Learning the Raksha Bandhan History
The tradition and festival of Raksha Bandhan have been around for a long time. Most families indulge in the celebrations and partake in the traditions. Brothers and sisters come together to celebrate this day from everywhere around the world. It is safe to say that the traditions are not confined to India only. Sisters, in fact, buy rakhi online for their brothers, particularly for this occasion, no matter how far their brothers are. And vice versa, even brother’s get delightful gifts for their sisters no matter how far apart they are from each other.
With so much importance being placed on the event of Raksha Bandhan, you must know the history of Raksha Bandhan. It is, after all, an important part of our culture and thus needs to be remembered and passed on to the next generation.
Thus, with that, here is a brief story behind Raksha Bandhan and the importance of the festivities that form an important part of our culture.
The story of King Bali and Goddess Lakshmi
Lord Vishnu had a great and rigid devotee, The demon king Mahabali. It was later on that the divine Lord Vishnu had left his home, Vaikuntham, and shifted to king Mahabali’s kingdom to protect the kingdom. However, Lord Vishnu’s spouse, the Goddess Laxmi, had become lonely and wished to be closer to him. She concocted a plan to visit the Kingdom of Bali under disguise and, so she did; she took the appearance of a Brahmin woman and took refuge in the demon King Mahabali’s palace.
Goddess Laxmi then tied a Rakhi on the wrist of demon king Mahabali on Shravana Purnima and revealed her identity. She had also told the demon king of her true intent and purpose for visiting his land. This confession and devotion of the goddess for her dear husband touched the demon king’s heart. He requested Lord Vishnu to return to his divine home along with his wife. Raksha Bandhan hence is also referred to as Baleva, which is a connotation of Mahabali's devotion to the Lord Vishnu.
This leads us to the following stories down the lane of the Raksha Bandhan history:
Lord Krishna and Draupadi

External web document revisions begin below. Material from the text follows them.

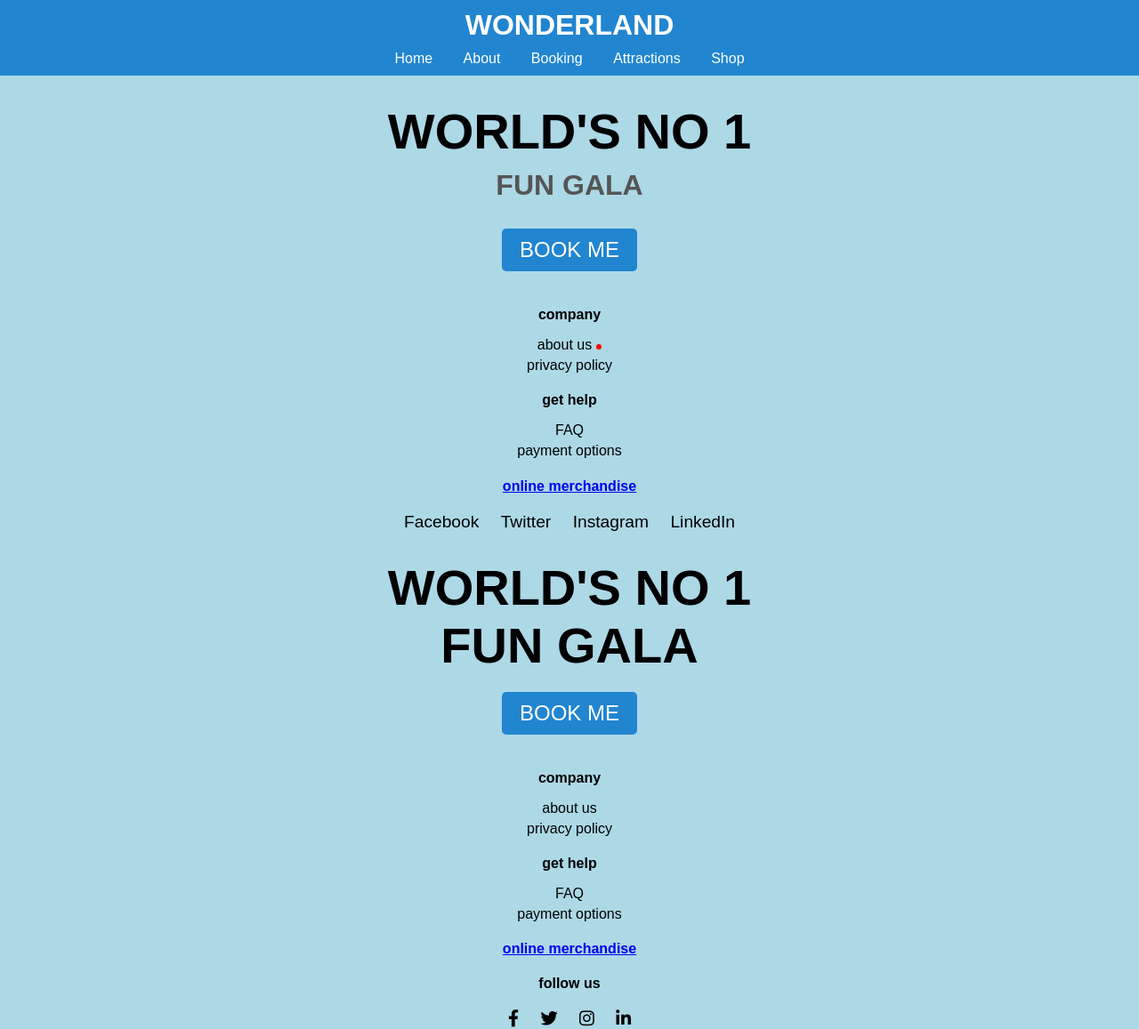
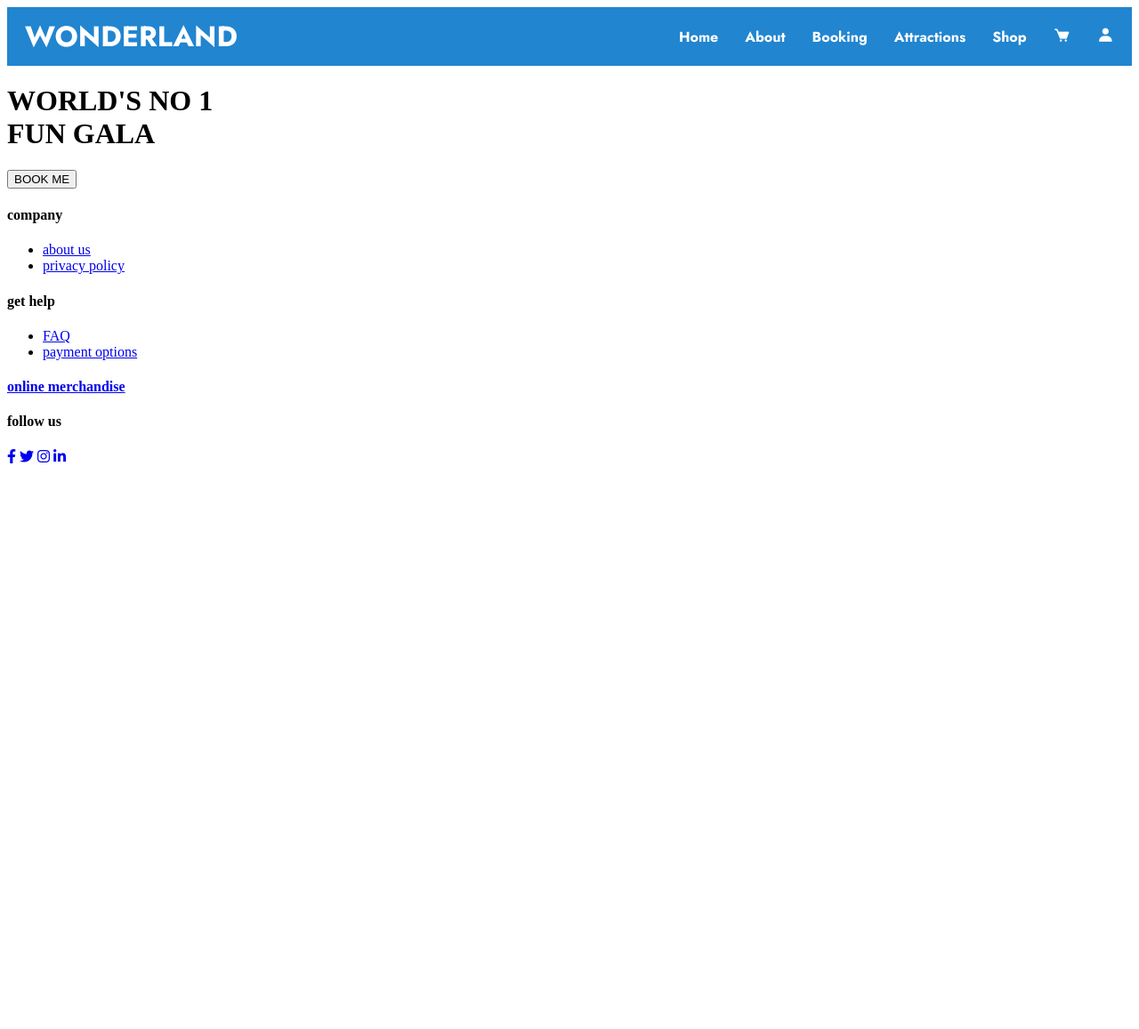
Before and after one commit to KhadeejahMansoor/thrillville, a PHP site: page /index.php in a window 1280 px wide. Shown: the whole page at 89% size. After the commit the page ends 521 px from the top, so only its background shows below. Run offline with PHP 8.4, Linux system fonts and the light colour scheme.

Commit message:
Update header.php

```diff
--- a/header.php
+++ b/header.php
@@ -1,173 +1,125 @@
-<!DOCTYPE html>
-<html lang="en">
-<head>
-  <meta charset="UTF-8">
-  <meta name="viewport" content="width=device-width, initial-scale=1.0">
-  <title>Wonderland</title>
-  <style>
-    body {
-      font-family: "Poppins", sans-serif;
-      background-color: #add8e6; /* Light blue background */
-      margin: 0;
-      padding: 0;
-      color: #000;
-      text-align: center;
-    }
+<header style="
+    display: flex;
+    justify-content: space-between;
+    align-items: center;
+    background-color: #2185d0;
+    padding: 10px 20px;
+    color: white;
+    font-family: 'Jost', sans-serif;">
 
-    header {
-      background-color: #2185d0;
-      padding: 10px 0;
-    }
-
-    header .name {
+  <!-- Logo -->
+  <a href="land.php" class="name" style="
       font-size: 2em;
       font-weight: bold;
       color: white;
-      text-decoration: none;
-    }
+      text-decoration: none;">
+    WONDERLAND
+  </a>
 
-    header .items {
-      margin-top: 10px;
-    }
-
-    header .items a {
+  <!-- Navigation Menu -->
+  <div class="items" style="
+      display: flex;
+      align-items: center;">
+    <a href="index.php" style="
         margin: 0 15px;
         text-decoration: none;
         color: white;
-      font-size: 1em;
-    }
+        font-size: 1em;">
+      Home
+    </a>
+    <a href="aboutus.php" style="
+        margin: 0 15px;
+        text-decoration: none;
+        color: white;
+        font-size: 1em;">
+      About
+    </a>
+    <a href="booking3.php" style="
+        margin: 0 15px;
+        text-decoration: none;
+        color: white;
+        font-size: 1em;">
+      Booking
+    </a>
+    <a href="rides.php" style="
+        margin: 0 15px;
+        text-decoration: none;
+        color: white;
+        font-size: 1em;">
+      Attractions
+    </a>
+    <a href="shop.php" style="
+        margin: 0 15px;
+        text-decoration: none;
+        color: white;
+        font-size: 1em;">
+      Shop
+    </a>
 
-    .cont {
-      margin: 30px auto;
-      width: 80%;
-    }
+    <!-- Cart Icon -->
+    <div class="nav-icon" style="
+        margin: 0 15px;">
+      <a href="cart.php" style="
+          text-decoration: none;
+          color: white;
+          font-size: 1.2em;">
+        <i class='bx bxs-cart'></i>
+      </a>
+    </div>
 
-    .cont h1 {
-      font-size: 3.5em;
-      font-weight: bold;
-      margin: 0;
-    }
-
-    .cont h2 {
-      font-size: 2em;
-      color: #555;
-      margin: 10px 0;
-    }
-
-    .btn-2 {
-      background-color: #2185d0;
+    <!-- Profile Icon -->
+    <div class="profile-icon" style="
+        position: relative;
+        margin-left: 15px;">
+      <a href="#" style="
+          text-decoration: none;
           color: white;
-      border: none;
+          font-size: 1.2em;">
+        <i class="bx bxs-user"></i>
+      </a>
+      <!-- Dropdown Menu -->
+      <div class="profile-options" style="
+          display: none;
+          position: absolute;
+          top: 40px;
+          right: 0;
+          background-color: white;
+          color: #2185d0;
+          border-radius: 5px;
+          box-shadow: 0 4px 8px rgba(0, 0, 0, 0.1);
+          overflow: hidden;
+          z-index: 10;">
+        <a href="loginpage.php" style="
+            display: block;
             padding: 10px 20px;
-      font-size: 1.5em;
-      border-radius: 5px;
-      cursor: pointer;
-      margin-top: 20px;
-    }
-
-    .btn-2:hover {
-      background-color: #165a91;
-    }
-
-    .footer {
-      margin-top: 40px;
-      text-align: center;
-      font-size: 1em;
-    }
-
-    .footer h4 {
-      margin-bottom: 10px;
-      font-weight: bold;
-    }
-
-    .footer ul {
-      list-style: none;
-      padding: 0;
-    }
-
-    .footer ul li {
-      margin: 5px 0;
-    }
-
-    .footer ul li a {
             text-decoration: none;
-      color: #000;
-    }
-
-    .footer ul li a:hover {
-      color: #555;
-    }
-
-    .social-links {
-      margin-top: 20px;
-    }
-
-    .social-links a {
-      margin: 0 10px;
-      font-size: 1.2em;
+            color: #2185d0;
+            font-size: 1em;">
+          Login
+        </a>
+        <a href="signup.php" style="
+            display: block;
+            padding: 10px 20px;
             text-decoration: none;
-      color: #000;
-    }
-
-    .social-links a:hover {
-      color: #555;
-    }
-
-    .red-dot {
-      display: inline-block;
-      width: 6px;
-      height: 6px;
-      background-color: red;
-      border-radius: 50%;
-      margin-left: 5px;
-    }
-  </style>
-</head>
-<body>
-  <!-- Header -->
-  <header>
-    <a href="land.php" class="name">WONDERLAND</a>
-    <div class="items">
-      <a href="index.php">Home</a>
-      <a href="aboutus.php">About</a>
-      <a href="booking3.php">Booking</a>
-      <a href="rides.php">Attractions</a>
-      <a href="shop.php">Shop</a>
+            color: #2185d0;
+            font-size: 1em;">
+          Signup
+        </a>
+      </div>
+    </div>
   </div>
 </header>
 
-  <!-- Main Content -->
-  <div class="cont">
-    <h1>WORLD'S NO 1</h1>
-    <h2>FUN GALA</h2>
-    <a href="booking3.php"><button class="btn-2">BOOK ME</button></a>
-  </div>
+<script>
+  // Dropdown toggle logic for the profile icon
+  const profileIcon = document.querySelector('.profile-icon');
+  const profileOptions = document.querySelector('.profile-options');
 
-  <!-- Footer -->
-  <footer class="footer">
-    <div>
-      <h4>company</h4>
-      <ul>
-        <li><a href="aboutus.php">about us</a><span class="red-dot"></span></li>
-        <li><a href="#">privacy policy</a></li>
-      </ul>
-    </div>
-    <div>
-      <h4>get help</h4>
-      <ul>
-        <li><a href="contactus.php">FAQ</a></li>
-        <li><a href="checkoutpage.php">payment options</a></li>
-      </ul>
-    </div>
-    <div>
-      <h4><a href="shop.php">online merchandise</a></h4>
-    </div>
-    <div class="social-links">
-      <a href="#">Facebook</a>
-      <a href="#">Twitter</a>
-      <a href="#">Instagram</a>
-      <a href="#">LinkedIn</a>
-    </div>
-  </footer>
-</body>
-</html>
+  profileIcon.addEventListener('mouseenter', () => {
+    profileOptions.style.display = 'block';
+  });
+
+  profileIcon.addEventListener('mouseleave', () => {
+    profileOptions.style.display = 'none';
+  });
+</script>
```
Lines whose indentation alone changed are shown as unchanged.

The legend goes somewhat like this, during a war between the divine Lord Krishna against the evil King Shishupal, he was hurt. In fact, the wound was quite severe, and his hand was bleeding. When princess Draupadi saw Lord Krishna victorious against Shishupal but bleeding heavily, she rushed to Krishna’s side and tore off a strip of her own cloth and tied it around his injured wrist. Lord Krishna was touched by this act of affection and was moved by her concerns for his well-being. Thus, he declared himself bound by her sisterly love. He promised to stand by her side and protect her honor as a brother, which he did years later during the conflict between Kauravas and Pandavas in the fateful game of dice.
Rani Karnawati and Emperor Humayun
Another famous tale that is added to the history of rakhi is the story of Rani Karnawati and Emperor Humayun. This story dates back to the 1500s when Rajputs were on a clash with the Mughal invasions of India. Rani Karnawati, the widowed queen of the king of Chittor, had quickly realized she could not defend the oncoming invasion by the Sultan of Gujarat, Bahadur Shah. Thus, she sent a rakhi to Emperor Humayun. The Emperor was touched by her gesture of sisterly love and immediately set off with his troops to defend Chittor's honor.
Each of these stories forms a significant part of the history and culture of our traditions that led to the celebration of Raksha Bandhan.